Q: I got a judgment against someone that owes me money. Then I found out the judgment is not automatically paid and we do not imprison people for failure to pay debts. I know this guy has a lot of money in the bank, so how can I get it?
A: A debtor’s bank account can be a beautiful thing when you hold a judgment. Through a judicial process called garnishment, you can require the bank to pay you money held for the debtor instead of paying the debtor.
Garnishment can be used to require anybody who owes money to your debtor to pay you. The process is relatively simple, but technical, so I recommend you retain an attorney to further your collection effort.
Any person holding money due to a debtor and certain future debts, including wages, can be subject to garnishment. After proper application, the court that issued the final judgment issues a writ of garnishment. The judgment creditor must wait 10 days after judgment for applying for the writ, but it is promptly issued by the court after application.
When filing the motion for writ of garnishment, a filing fee must be paid and you must also deposit with the clerk $100 as partial payment toward the garnishees attorney’s fees. Unfortunately, the garnishment statutes do not provide for recovery of the judgment creditor’s attorney fees in pursuit of garnishment.
The motion for garnishment is supposed to state that you do not believe the debtor has visible property in his possession sufficient to satisfy the judgment. That is a precondition to issuance of the writ. If the motion is in proper form, the clerk will issue the writ without a hearing and either the Sheriff or private process server delivers the garnishment writ to the bank.
The bank has 20 days within which to answer the writ. In its answer, the bank confirms or denies that it is holding money for the debtor. The amount of money necessary to satisfy the judgment is frozen until the process is completed.

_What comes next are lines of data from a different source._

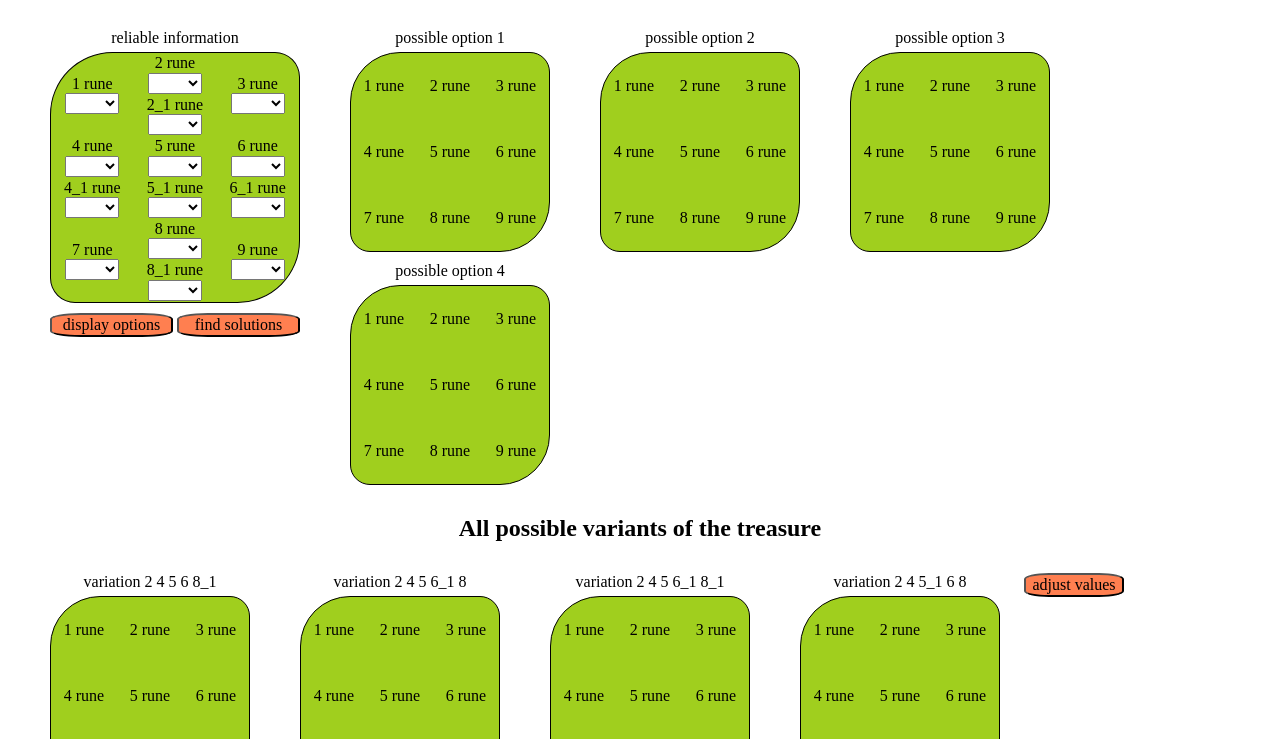
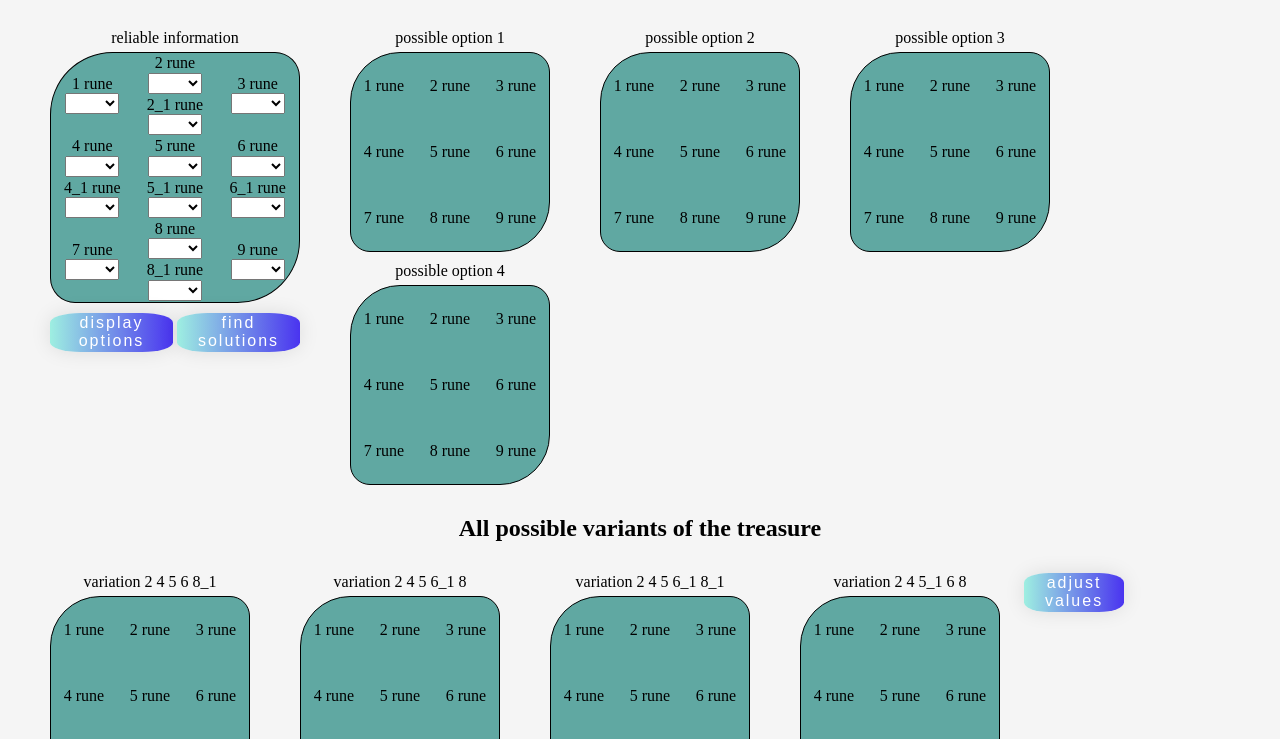
Before and after one commit to Den2794/Den2794.github.io, a plain HTML site: page index.html in a window 1280 px wide. Shown: the part 61-800 px from the top of the page. Drawn offline with Linux system fonts and the light colour scheme.

Commit message:
styles button

```diff
--- a/index.html
+++ b/index.html
@@ -245,8 +245,8 @@
                     </td>
                 </tr>
             </table>
-            <button type="button" class="marginLeft50px buttonTap">display options</button>
-            <button type="button" class="buttonTap">find solutions</button>
+            <button type="button" class="marginLeft50px buttonTap gradient-button">display options</button>
+            <button type="button" class="buttonTap gradient-button">find solutions</button>
         </div>
         <div>
             <h1>The most likely variants of the treasure</h1>
@@ -1320,7 +1320,7 @@
             </div>
 
             <aside>
-                <button type="button" class="scrollButton buttonTap">adjust values</button>
+                <button type="button" class="scrollButton buttonTap gradient-button">adjust values</button>
             </aside>
         </div>
 
--- a/styles/main.css
+++ b/styles/main.css
@@ -1,3 +1,7 @@
+body {
+    background-color: whitesmoke;
+}
+
 h1 {
     text-align: center;
 }
@@ -12,21 +16,16 @@ section {
 }
 
 table {
-   border: 1px solid;
+    border: 1px solid;
     border-color: black;
-    /*border-collapse: collapse;*/
     min-width: 200px;
     min-height: 200px;
     border-radius: 25% 10%;
     border-spacing: 0px;
     text-align: center;
-    background-color: rgb(160, 207, 30);
+    background-color: rgb(96, 168, 162);
 }
 
-tr,
-td {
-   /* border: 0px solid;*/
-}
 
 .results {
     display: flex;
@@ -52,7 +51,8 @@ button {
     margin-top: 10px;
     width: 123px;
     border-radius: 25%;
-    background-color: coral;
+    background-color: rgba(231, 118, 175, 0.425);
+    border: 0px;
 }
 
 .datacontainer {
@@ -112,8 +112,28 @@ caption {
     display: flex;
     flex-direction: row;
 }
+
 .buttonTap:active {
-    color: blue;
-    background-color: aqua;
+    color: white;
+    background-color: rgba(141, 70, 105, 0.534);
     border: 0px;
 }
+
+
+
+.gradient-button {
+    text-decoration: none;
+    display: inline-block;
+    color: white;
+
+    font-family: 'Montserrat', sans-serif;
+
+    letter-spacing: 2px;
+    background-image: linear-gradient(to right, #9EEFE1 0%, #4830F0 51%, #9EEFE1 100%);
+    background-size: 200% auto;
+    box-shadow: 0 0 20px rgba(0, 0, 0, .1);
+    transition: .5s;
+  }
+  .gradient-button:hover {
+    background-position: right center;
+  }
```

The requirement to hold the debtor’s funds is quite strong. In one recent case, an attorney was held liable to the judgment holder when a writ of garnishment was served on the attorney. The attorney had written a check on his trust account from funds held for the client, who was the judgment debtor. The check had not cleared the account but the attorney did not issue a stop payment. The Florida Supreme Court held the attorney had a duty under the garnishment writ to retain property in his possession or control and that the funds were still in the attorney’s possession and control until the check was paid. The attorney was saddled with liability.
You are not required to pre-notify the debtor of your effort to obtain a writ of garnishment. The statutes recognize that prior notice would allow the debtor to run down to the bank and take out his money. You are required to provide notice to the debtor within five business days after the writ is issued or three business days after service on the bank, whichever is later. The clerk is required to attach to the garnishment writ a form for the judgment debtor to claim any exemption from garnishment provided by the law. Those exemptions include exemption from garnishment of wages if the debtor is held of household. If the bank account is comprised solely of those wages, the exemption may also apply to the bank account. The debtor is also allowed to raise other defenses.
Within five days of the bank’s answer to the garnishment writ, you are required to serve notice with copies of the answer on the debtor and the debtor has twenty days to move to dissolve the writ. A hearing is held to determine if the writ should be dissolved or if any exemptions or defenses are valid. If you are successful, judgment will be entered and the bank ordered to pay you the debtor’s money.
Garnishment can be a powerful collection weapon. Because the procedures and timing are quite technical and mandated by statute, you would be well served to retain an experienced attorney for further pursuit of your collection effort in this matter.
William G. Morris is a lawyer with offices at 247 N. Collier Blvd., Marco Island. The column is not intended to be legal advice for specific circumstances. General questions can be sent by e-mail to email@example.com or by fax to (239) 642-0722. Read other columns at http://www.wgmorris.com.